Screenshot and code edit data
***

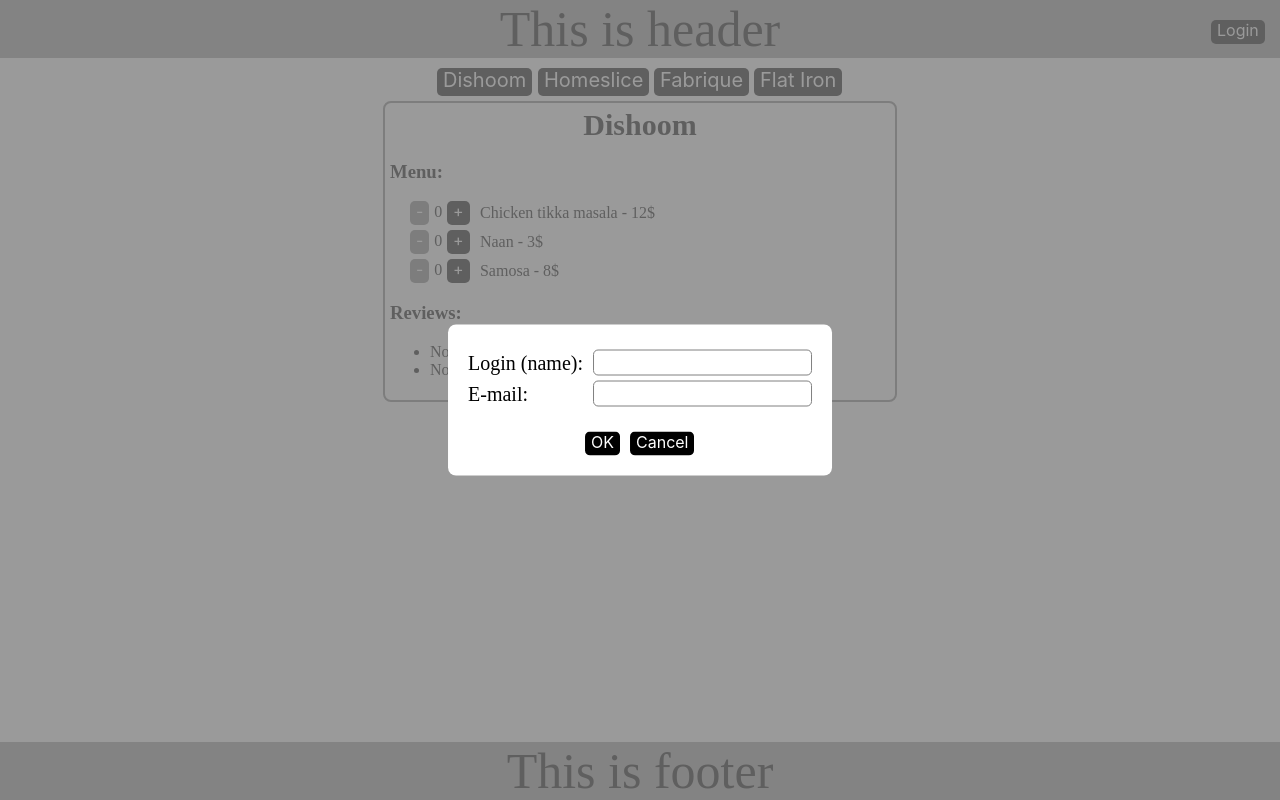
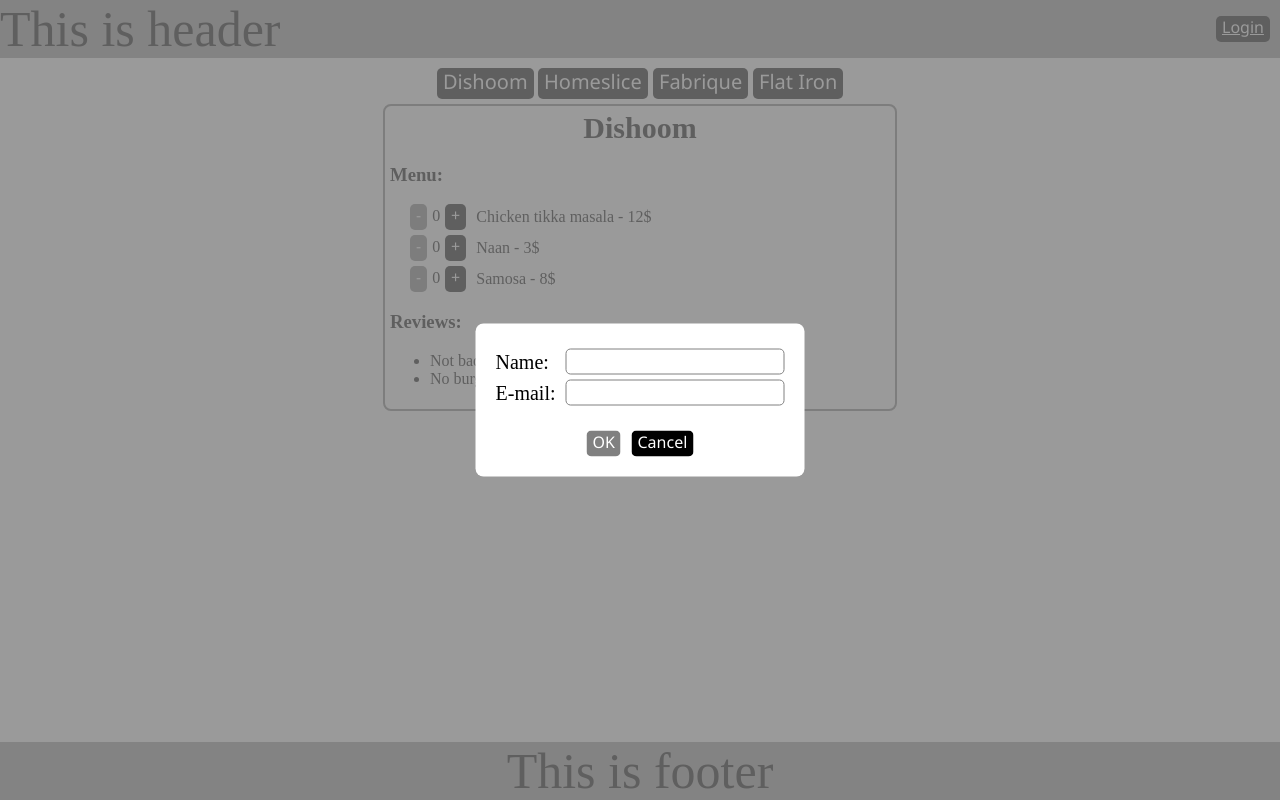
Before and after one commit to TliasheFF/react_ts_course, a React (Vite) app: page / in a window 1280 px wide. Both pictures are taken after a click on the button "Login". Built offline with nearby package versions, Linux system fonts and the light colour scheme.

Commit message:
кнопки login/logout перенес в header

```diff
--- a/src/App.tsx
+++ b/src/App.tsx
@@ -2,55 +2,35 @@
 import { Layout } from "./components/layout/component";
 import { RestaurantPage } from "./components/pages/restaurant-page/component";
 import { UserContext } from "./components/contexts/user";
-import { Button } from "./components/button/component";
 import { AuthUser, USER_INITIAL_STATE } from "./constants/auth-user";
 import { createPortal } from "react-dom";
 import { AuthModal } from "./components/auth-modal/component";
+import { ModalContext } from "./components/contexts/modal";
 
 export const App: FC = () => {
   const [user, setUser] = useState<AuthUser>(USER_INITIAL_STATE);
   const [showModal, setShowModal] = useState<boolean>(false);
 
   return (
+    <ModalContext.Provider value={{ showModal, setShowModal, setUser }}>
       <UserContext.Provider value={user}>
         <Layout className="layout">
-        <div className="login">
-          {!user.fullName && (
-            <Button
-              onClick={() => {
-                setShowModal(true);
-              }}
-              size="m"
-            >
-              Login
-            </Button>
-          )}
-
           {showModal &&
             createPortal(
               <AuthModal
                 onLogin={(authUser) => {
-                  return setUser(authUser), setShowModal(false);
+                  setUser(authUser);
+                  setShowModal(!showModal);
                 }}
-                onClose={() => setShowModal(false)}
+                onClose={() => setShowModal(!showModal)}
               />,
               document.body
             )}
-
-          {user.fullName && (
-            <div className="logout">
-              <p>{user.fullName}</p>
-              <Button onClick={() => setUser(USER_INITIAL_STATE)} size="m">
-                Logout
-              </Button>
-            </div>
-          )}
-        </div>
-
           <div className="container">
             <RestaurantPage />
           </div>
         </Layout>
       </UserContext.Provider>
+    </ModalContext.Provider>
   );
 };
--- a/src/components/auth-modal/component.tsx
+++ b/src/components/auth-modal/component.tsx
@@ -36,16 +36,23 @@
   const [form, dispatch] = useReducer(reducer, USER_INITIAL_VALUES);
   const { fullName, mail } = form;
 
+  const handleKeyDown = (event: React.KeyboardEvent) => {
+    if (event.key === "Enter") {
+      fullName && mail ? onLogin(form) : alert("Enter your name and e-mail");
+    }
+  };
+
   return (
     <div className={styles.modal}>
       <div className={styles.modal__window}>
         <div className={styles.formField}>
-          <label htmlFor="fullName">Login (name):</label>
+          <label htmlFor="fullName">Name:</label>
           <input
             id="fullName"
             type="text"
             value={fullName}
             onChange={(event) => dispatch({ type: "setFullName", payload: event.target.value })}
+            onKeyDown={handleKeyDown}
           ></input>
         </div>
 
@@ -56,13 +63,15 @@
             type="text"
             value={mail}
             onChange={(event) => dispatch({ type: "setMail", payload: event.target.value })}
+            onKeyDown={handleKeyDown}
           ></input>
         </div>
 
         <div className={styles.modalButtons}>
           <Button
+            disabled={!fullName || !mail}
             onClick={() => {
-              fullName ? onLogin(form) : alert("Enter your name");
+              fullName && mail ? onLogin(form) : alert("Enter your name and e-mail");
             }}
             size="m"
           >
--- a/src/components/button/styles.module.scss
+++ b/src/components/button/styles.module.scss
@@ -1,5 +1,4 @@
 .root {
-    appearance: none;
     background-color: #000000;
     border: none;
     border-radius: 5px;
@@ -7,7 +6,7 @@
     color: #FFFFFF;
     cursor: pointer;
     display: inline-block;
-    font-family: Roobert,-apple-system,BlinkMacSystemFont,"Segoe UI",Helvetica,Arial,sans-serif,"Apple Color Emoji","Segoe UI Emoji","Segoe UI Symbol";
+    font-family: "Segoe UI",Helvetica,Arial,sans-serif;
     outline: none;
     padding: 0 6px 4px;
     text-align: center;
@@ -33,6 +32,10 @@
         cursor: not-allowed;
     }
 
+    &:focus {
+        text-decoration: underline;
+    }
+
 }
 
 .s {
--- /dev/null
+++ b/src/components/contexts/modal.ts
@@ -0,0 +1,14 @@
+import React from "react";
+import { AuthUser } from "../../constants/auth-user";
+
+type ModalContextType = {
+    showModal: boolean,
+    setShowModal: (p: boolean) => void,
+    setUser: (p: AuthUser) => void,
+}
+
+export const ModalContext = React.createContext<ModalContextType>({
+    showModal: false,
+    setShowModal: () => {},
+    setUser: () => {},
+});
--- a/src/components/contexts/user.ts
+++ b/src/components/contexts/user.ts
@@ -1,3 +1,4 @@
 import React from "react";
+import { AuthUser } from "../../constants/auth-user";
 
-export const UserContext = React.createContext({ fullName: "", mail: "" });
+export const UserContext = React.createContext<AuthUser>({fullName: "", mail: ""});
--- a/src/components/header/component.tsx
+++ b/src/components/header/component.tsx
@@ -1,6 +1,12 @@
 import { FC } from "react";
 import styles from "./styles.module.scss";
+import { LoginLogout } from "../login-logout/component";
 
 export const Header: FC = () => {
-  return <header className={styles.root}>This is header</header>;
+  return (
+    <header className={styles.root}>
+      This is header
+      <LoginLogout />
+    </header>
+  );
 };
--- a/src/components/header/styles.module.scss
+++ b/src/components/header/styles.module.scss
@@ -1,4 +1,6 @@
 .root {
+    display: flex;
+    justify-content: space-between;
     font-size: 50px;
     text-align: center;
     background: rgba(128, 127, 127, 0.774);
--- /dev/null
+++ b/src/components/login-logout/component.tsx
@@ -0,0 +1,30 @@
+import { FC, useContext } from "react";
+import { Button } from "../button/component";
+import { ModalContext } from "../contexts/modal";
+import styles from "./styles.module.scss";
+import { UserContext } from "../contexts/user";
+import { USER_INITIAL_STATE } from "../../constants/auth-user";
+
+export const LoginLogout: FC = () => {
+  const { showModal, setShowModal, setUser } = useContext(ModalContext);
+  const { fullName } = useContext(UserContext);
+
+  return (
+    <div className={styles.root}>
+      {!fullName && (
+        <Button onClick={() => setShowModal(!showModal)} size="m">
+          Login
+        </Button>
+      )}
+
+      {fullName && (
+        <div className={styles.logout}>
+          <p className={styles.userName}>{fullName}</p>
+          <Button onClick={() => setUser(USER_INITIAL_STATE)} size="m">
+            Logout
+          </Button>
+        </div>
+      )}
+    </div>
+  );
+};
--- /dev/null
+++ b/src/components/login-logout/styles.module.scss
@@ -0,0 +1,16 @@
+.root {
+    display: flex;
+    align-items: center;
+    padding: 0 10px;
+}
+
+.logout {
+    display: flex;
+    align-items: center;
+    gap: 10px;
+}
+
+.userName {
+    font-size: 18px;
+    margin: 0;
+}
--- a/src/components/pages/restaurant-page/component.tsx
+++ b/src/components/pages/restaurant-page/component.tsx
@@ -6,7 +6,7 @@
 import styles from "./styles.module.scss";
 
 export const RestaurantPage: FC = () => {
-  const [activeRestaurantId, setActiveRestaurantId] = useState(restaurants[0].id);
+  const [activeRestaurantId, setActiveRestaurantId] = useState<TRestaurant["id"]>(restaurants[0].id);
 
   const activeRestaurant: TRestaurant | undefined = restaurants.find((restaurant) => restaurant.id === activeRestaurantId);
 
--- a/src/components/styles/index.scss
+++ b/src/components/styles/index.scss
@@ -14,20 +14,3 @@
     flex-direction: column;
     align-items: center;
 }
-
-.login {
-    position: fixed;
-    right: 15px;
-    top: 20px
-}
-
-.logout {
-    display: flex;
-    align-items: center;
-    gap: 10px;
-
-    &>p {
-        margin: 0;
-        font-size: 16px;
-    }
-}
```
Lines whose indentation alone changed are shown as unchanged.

***

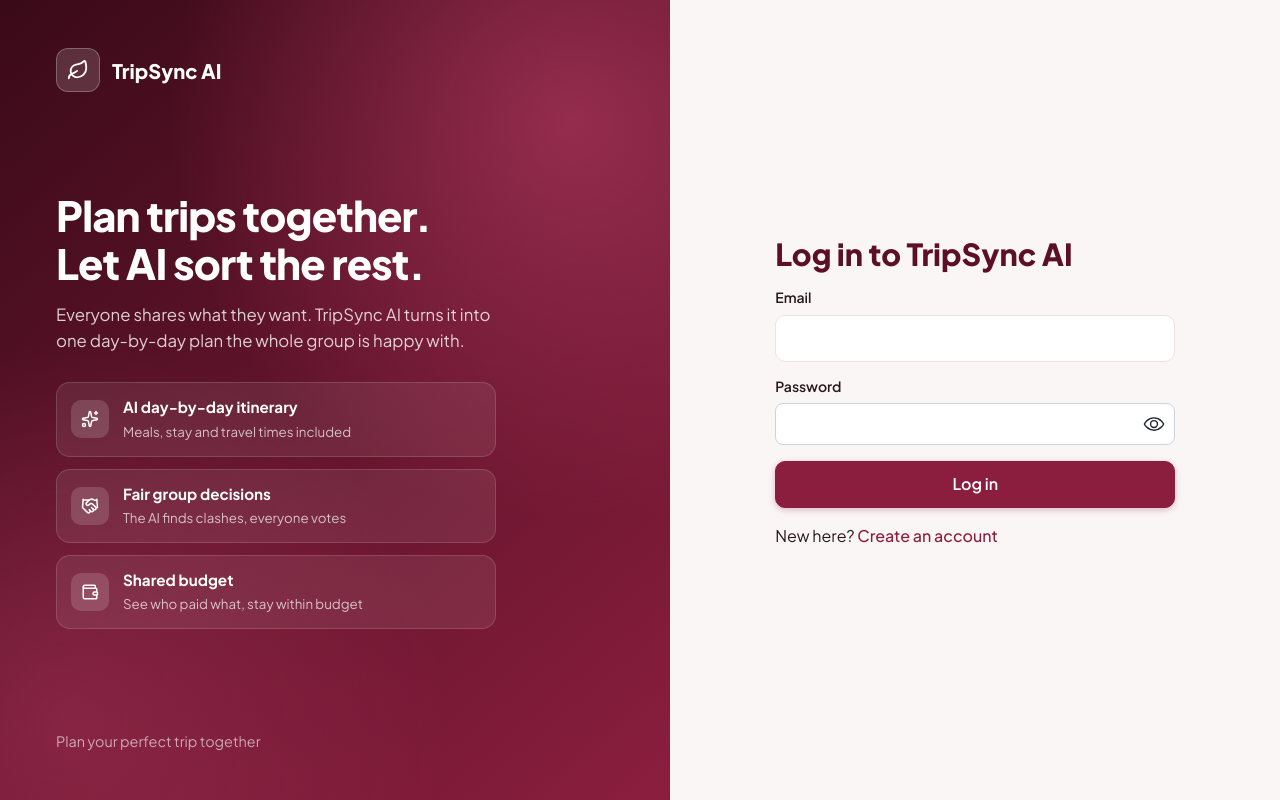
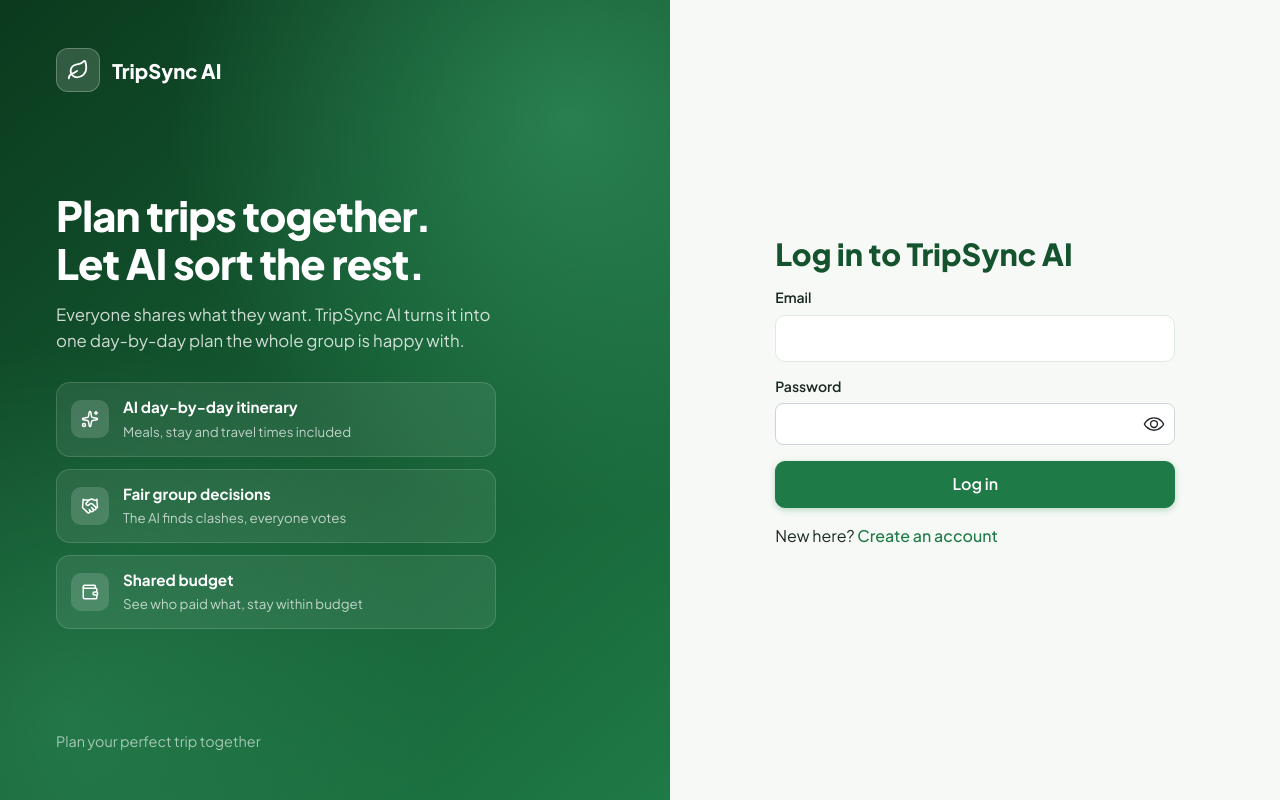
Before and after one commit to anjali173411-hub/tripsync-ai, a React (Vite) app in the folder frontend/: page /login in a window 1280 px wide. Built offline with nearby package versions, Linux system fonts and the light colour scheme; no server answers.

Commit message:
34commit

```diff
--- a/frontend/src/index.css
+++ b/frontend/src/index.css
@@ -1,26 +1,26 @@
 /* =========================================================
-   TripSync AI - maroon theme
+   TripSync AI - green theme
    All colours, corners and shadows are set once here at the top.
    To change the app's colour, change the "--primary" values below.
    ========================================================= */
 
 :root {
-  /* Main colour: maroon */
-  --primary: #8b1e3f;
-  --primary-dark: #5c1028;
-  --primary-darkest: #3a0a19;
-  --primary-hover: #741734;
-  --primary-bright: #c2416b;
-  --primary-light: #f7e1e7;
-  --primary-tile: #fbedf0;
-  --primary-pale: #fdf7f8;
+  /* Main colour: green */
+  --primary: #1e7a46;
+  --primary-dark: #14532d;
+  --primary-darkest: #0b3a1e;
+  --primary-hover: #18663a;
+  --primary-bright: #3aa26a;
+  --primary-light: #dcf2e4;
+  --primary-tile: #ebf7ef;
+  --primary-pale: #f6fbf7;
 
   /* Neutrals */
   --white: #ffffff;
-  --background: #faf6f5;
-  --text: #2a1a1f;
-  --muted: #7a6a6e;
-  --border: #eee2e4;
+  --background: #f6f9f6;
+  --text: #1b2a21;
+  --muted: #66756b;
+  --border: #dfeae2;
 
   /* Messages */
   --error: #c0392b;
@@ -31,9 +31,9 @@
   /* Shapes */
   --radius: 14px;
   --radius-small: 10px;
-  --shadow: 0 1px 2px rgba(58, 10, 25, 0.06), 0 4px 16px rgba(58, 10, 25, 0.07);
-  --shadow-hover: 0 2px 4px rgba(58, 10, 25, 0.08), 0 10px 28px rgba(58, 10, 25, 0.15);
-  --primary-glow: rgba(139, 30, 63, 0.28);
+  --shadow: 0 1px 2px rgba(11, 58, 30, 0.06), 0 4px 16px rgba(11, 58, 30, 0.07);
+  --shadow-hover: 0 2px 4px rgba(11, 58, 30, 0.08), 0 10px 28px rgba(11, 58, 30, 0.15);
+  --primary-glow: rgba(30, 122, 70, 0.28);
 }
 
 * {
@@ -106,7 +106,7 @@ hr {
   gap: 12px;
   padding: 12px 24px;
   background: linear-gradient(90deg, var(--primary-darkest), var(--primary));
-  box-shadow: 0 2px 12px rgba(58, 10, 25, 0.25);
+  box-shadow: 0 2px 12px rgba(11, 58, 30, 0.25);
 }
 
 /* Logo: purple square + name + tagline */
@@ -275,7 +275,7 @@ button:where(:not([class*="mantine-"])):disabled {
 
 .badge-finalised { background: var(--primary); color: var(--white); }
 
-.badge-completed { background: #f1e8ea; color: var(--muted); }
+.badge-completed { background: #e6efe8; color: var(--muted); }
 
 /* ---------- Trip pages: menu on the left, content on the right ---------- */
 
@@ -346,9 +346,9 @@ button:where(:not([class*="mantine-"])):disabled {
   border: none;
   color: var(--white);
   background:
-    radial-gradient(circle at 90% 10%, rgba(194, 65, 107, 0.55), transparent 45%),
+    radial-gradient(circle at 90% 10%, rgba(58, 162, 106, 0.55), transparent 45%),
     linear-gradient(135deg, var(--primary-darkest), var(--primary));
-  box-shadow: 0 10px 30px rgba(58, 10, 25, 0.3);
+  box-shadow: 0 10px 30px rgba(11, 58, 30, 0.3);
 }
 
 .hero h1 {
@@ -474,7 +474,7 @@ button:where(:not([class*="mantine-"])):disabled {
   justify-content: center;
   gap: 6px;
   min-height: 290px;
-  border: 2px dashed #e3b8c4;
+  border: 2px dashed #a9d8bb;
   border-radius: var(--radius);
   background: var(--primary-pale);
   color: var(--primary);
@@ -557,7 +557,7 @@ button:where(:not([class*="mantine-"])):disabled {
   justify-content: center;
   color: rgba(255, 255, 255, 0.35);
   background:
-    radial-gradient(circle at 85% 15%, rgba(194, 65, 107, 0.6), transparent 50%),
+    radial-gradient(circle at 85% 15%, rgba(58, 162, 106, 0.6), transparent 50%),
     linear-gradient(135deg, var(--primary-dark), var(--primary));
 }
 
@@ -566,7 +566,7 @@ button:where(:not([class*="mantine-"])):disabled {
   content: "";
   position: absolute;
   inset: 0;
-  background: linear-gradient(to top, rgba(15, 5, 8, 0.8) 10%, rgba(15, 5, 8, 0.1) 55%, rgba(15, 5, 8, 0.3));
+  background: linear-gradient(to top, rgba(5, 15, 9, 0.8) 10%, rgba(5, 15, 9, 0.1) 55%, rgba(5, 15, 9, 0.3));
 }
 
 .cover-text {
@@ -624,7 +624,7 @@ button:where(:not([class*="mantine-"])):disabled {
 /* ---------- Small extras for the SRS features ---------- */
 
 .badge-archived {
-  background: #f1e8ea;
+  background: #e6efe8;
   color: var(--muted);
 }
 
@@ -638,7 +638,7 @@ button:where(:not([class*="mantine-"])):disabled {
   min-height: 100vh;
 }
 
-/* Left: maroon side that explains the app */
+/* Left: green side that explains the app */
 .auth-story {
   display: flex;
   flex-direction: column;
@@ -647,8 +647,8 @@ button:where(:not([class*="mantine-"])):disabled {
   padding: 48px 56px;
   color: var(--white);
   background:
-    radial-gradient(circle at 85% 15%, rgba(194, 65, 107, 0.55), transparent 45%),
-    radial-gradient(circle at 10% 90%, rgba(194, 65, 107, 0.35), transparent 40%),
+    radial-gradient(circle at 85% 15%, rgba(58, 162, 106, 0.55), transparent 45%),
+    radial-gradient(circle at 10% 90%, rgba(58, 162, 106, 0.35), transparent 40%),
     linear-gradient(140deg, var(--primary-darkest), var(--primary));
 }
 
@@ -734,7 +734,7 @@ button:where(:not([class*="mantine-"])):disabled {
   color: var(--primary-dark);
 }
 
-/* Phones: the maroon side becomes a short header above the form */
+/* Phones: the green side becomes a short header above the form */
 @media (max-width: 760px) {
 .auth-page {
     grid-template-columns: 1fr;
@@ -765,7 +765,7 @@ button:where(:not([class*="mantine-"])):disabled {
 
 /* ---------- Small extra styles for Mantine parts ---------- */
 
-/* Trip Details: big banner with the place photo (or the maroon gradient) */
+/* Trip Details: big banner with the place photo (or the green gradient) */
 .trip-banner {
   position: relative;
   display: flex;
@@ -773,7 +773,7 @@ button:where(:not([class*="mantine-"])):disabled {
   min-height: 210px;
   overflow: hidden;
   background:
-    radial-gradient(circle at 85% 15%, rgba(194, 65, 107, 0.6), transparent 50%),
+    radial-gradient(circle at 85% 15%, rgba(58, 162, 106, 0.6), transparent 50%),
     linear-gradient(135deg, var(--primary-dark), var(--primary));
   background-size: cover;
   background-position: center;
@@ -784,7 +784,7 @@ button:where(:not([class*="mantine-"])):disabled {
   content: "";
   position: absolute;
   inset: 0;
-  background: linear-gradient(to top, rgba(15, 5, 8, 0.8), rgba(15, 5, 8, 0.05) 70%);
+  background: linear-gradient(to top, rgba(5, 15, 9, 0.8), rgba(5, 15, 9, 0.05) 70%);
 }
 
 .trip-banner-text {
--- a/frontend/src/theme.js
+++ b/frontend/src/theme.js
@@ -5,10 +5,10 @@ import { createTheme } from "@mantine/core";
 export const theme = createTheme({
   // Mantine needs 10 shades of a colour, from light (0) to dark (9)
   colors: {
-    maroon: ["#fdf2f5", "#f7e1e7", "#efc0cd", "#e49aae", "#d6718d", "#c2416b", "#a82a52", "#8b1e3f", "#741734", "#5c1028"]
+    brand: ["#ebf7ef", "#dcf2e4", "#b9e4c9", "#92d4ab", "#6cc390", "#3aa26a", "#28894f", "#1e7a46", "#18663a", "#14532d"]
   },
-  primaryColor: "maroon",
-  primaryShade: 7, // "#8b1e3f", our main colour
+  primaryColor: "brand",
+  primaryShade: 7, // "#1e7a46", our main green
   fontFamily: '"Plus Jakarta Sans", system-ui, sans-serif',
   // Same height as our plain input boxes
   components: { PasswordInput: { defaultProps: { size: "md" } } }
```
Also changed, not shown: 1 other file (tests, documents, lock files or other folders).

***

Directions for this task :: Count how many lines in the data contain the word "contexts", giving the number without comment.

Exercise answer :: 7